Your body is constantly losing water through breathing, sweating, and urinating. If you do not take in enough fluids or water, you become dehydrated.
Your body may also have a hard time excreting (getting rid of) fluids. As a result, excess fluid builds up in the body. This is called fluid overload (volume overload). This can lead to edema (excess fluid in the skin).
Many medical problems can cause fluid imbalance:
- It is common to retain large amounts of fluid for several days after surgery (causing swelling of the body).
- In heart failure, fluid collects in the lungs, liver, blood vessels, and body tissues because the heart does a poor job of pumping it to the kidneys, where it can be eliminated.
- When the kidneys do not work well because of chronic kidney disease, the body cannot get rid of unneeded fluids.
- The body may lose too much fluid due to diarrhea, vomiting, excessive blood loss, or high fever.
- Lack of a hormone called antidiuretic hormone (ADH) can cause the kidneys to get rid of too much fluid. This results in extreme thirst and dehydration.
A fluid imbalance is often associated with imbalances of sodium (hyponatremia, hypernatremia), potassium (hypokalemia, hyperkalemia), and other chemicals that help regulate body fluids.
Medicines can also affect fluid balance.
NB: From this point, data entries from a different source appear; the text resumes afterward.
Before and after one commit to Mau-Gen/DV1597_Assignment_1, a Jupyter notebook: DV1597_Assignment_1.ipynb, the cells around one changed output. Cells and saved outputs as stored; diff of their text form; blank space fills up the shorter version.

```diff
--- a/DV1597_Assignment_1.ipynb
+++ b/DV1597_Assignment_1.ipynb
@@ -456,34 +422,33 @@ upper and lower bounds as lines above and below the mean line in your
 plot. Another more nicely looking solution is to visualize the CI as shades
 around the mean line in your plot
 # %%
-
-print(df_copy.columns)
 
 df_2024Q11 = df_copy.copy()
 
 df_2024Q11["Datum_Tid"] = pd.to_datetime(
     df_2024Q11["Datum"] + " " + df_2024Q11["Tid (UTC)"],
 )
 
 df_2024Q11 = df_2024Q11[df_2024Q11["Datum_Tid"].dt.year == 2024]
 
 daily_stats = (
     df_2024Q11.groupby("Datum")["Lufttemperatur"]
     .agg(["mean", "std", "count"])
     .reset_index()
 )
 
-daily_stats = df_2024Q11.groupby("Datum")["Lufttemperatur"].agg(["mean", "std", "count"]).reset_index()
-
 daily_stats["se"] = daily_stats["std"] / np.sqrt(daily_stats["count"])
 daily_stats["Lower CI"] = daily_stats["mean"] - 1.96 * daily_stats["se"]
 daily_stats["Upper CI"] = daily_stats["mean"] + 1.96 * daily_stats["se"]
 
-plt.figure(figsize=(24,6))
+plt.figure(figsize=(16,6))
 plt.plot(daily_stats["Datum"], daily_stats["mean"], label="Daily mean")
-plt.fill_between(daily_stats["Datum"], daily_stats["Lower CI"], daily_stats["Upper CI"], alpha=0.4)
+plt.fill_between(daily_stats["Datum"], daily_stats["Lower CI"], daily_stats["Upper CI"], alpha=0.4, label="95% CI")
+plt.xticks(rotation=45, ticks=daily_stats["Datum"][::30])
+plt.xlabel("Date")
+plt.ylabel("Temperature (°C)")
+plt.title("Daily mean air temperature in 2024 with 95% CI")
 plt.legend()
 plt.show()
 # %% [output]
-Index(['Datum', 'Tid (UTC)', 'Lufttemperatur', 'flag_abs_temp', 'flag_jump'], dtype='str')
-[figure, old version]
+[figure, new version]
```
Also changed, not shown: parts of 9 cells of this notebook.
The most common are water pills (diuretics) to treat blood pressure.